Why do you Garden? Do you know all the benefits of gardening? Naturally, the fresh produce what about the other benefits associated with gardening?
Gardening is a great way to participate in physical exercise. Gardening for 2.5 hours a week can help achieve the same target heart rate as a moderate intensity workout. It also provides light strength training. Ever wonder why you are so sore after pushing that wheelbarrow around? Also, it keeps joint mobile and flexible. The constant bending of the knees and elbows promotes and increased range of motion. Digging and planting help hand strength, dexterity and hand-eye coordination.
Gardening for 30 minutes has been shown to decrease cortisol levels. Cortisol is a hormone that is directly related to stress levels. There is a link between Elevated cortisol levels and many different health issues; immune function, obesity, memory and learning problems, and even heart disease.
There are specific naturally occurring bacteria(Mycobacterium vaccae) in the soil linked to serotonin levels in the brain. Studies have shown that interaction with this bacteria increases serotonin production. The physical activity, being surrounded by nature, and the satisfaction of working have all been shown to decrease levels of depression. Maybe people should stop taking antidepressants and try putting their hands in the soil and gardening.
Exposure to direct sunlight increases Vitamin D. An increase in vitamin D increases calcium and has been shown to reduce risks of heart disease, osteoporosis, and various cancers. Low Vitamin D levels have the potential to increase the chances of heart problems.
Nutrient dense foods are high in nutrients but relatively low in calories. These foods contain vitamins, minerals, complex carbohydrates, lean protein, and healthy fats. The problems are that today, commercially grown fruits and vegetables have fewer nutrients in them that were found 25-100 years ago.
a. In wheat and barley, protein concentrations declined by 30 to 50 percent between the years 1938 and 1990.
2. a study of 45 corn varieties developed from 1920 to 2001, grown side by side, found that the concentrations of protein, oil, and three amino acids have all declined in the newer varieties
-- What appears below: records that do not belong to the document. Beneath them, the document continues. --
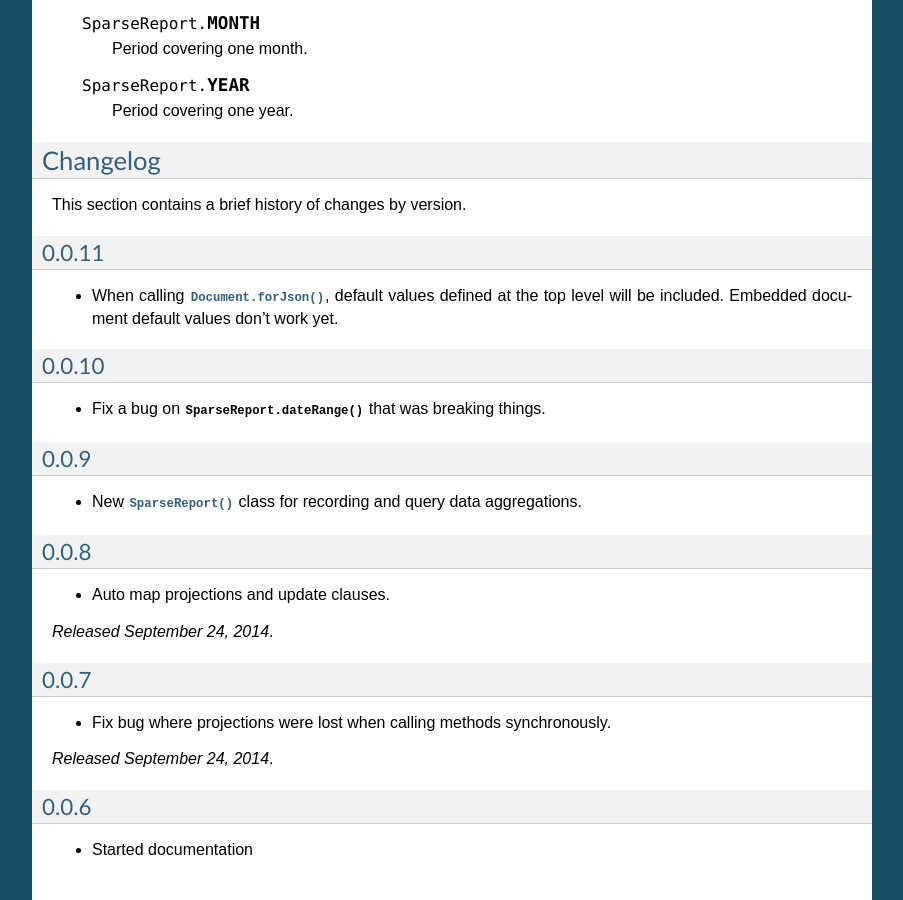
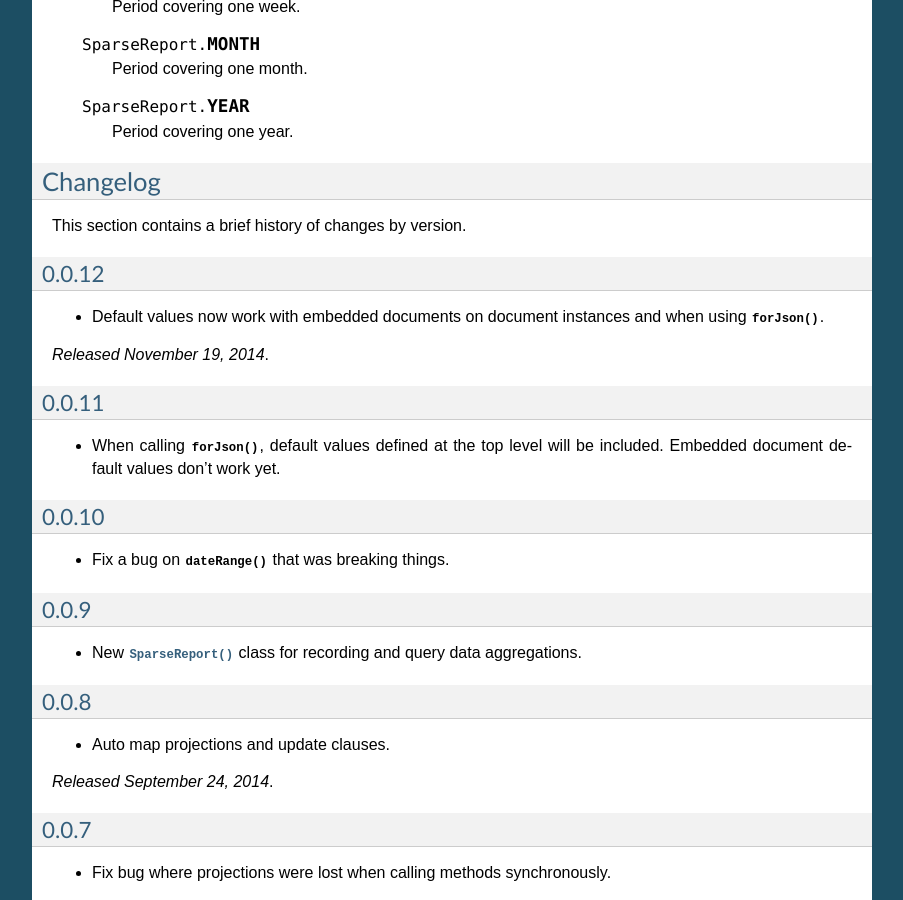
Before and after one commit to aboutdotme/humblejs, a Sphinx documentation site: the page built from docs/index.rst, in a window 1280 px wide and 900 px high, scrolled down 9477 px. Shown: the whole window, without its empty margins (198-1101 px from the left). Built offline with Sphinx 7.4.7, drawn with Linux system fonts in a browser that asks for light colours; comment, search, counter and statistics services are not loaded; some of the changed text lies outside the part shown.

Commit message:
Update changelog, fix doc references.

```diff
--- a/docs/index.rst
+++ b/docs/index.rst
@@ -580,16 +580,24 @@
 
 This section contains a brief history of changes by version.
 
+0.0.12
+------
+
+* Default values now work with embedded documents on document instances and
+  when using :func:`forJson()`.
+
+`Released November 19, 2014`.
+
 0.0.11
 ------
 
-* When calling :func:`Document.forJson`, default values defined at the top
+* When calling :func:`forJson`, default values defined at the top
   level will be included. Embedded document default values don't work yet.
 
 0.0.10
 ------
 
-* Fix a bug on :func:`SparseReport.dateRange` that was breaking things.
+* Fix a bug on :func:`dateRange` that was breaking things.
 
 0.0.9
 -----
```
Also changed, not shown: other parts of docs/index.rst (+1 -1 lines).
3. Official U.S. Department of Agriculture (USDA) nutrient data shows that the calcium content of broccoli averaged 12.9 milligrams per gram of dry weight in 1950, but only 4.4 mg/g dry weight in 2003.
4. In 1951, an adult woman could meet her daily requirements of vitamin A by eating two peaches. By 2002, she would need to eat 53 peaches to obtain the same amount of vitamin A
Industrial farming tends to decrease the mineral and nutrient value in the crops. The mix of fertilizers and methods used to achieve higher yields and reduce the cost of food are also reducing the nutrients value.
Picking fruits and vegetables at their peak time ensures they are the most nutritious. All produce loses vitamins during storage time: “Lettuce loses 46% of some key nutrients within seven days of cold storage. Spinach loses 22% of lutein and 18% of beta carotene content after just eight days of cold storage. Culinary herbs, when used fresh, contain significant amounts of antioxidants. These antioxidants decrease rapidly after harvest making it difficult to reap the full health benefits of fresh culinary herbs with products from commercial grocery stores (Bottino, 2010).
Do you know what is in the insecticides and pesticides that are sprayed on food or around food? Next time you have the chance take a look at the label of one of these products. Look at all the health risks and concerns. A lot of these products are carcinogens. Some of these sprays intended to help the plant are systemic sprays- absorbed and redirected into the entire plant tissue.
By growing your food, there are no worries about contamination from the farms, manufacturing plants or during delivery. How many times over the past five years have you seen a recall on some produce in a store?